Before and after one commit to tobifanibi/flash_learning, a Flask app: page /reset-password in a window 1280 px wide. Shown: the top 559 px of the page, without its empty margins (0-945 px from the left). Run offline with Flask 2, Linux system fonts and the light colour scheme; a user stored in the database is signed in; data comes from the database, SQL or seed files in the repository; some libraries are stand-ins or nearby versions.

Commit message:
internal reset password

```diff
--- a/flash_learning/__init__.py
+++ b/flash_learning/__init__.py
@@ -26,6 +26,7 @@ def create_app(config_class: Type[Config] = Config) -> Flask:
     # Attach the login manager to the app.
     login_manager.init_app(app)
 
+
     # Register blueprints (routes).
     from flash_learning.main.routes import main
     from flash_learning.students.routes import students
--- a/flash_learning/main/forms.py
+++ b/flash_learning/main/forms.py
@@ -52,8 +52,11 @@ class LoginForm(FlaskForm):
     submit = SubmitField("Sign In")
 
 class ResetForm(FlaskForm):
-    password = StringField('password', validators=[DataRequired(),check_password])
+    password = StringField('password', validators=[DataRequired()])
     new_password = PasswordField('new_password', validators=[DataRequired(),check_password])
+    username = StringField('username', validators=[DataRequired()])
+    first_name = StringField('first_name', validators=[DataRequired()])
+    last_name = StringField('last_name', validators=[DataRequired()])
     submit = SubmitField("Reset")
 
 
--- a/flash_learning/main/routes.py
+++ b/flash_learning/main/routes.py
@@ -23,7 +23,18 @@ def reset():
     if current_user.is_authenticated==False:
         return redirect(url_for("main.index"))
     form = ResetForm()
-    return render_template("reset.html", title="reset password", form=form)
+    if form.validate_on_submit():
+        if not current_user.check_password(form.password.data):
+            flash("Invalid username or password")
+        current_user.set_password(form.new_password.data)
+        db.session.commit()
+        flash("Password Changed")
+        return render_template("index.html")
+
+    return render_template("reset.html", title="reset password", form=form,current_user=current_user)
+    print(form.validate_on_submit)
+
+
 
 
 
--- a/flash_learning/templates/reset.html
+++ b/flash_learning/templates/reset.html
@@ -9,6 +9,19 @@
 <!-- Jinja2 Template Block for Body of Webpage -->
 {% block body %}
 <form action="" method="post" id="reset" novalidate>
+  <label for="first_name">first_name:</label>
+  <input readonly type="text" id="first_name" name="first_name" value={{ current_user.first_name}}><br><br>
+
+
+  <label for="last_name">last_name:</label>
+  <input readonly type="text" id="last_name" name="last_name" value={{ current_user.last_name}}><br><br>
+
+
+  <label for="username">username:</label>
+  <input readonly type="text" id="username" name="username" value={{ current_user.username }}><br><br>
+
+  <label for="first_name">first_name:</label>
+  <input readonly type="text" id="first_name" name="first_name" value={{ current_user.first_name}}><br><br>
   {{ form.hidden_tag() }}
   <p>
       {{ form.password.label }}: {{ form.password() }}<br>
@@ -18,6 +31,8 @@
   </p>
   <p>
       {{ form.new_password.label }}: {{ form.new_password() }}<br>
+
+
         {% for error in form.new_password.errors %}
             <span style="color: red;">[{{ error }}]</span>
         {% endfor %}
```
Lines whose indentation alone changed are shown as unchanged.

======

> [EXERCISE DETAILS]
If a line of the listing above contains "error", pick it out and copy it.

> [WRITTEN RESPONSE]
         {% for error in form.new_password.errors %}
             <span style="color: red;">[{{ error }}]</span>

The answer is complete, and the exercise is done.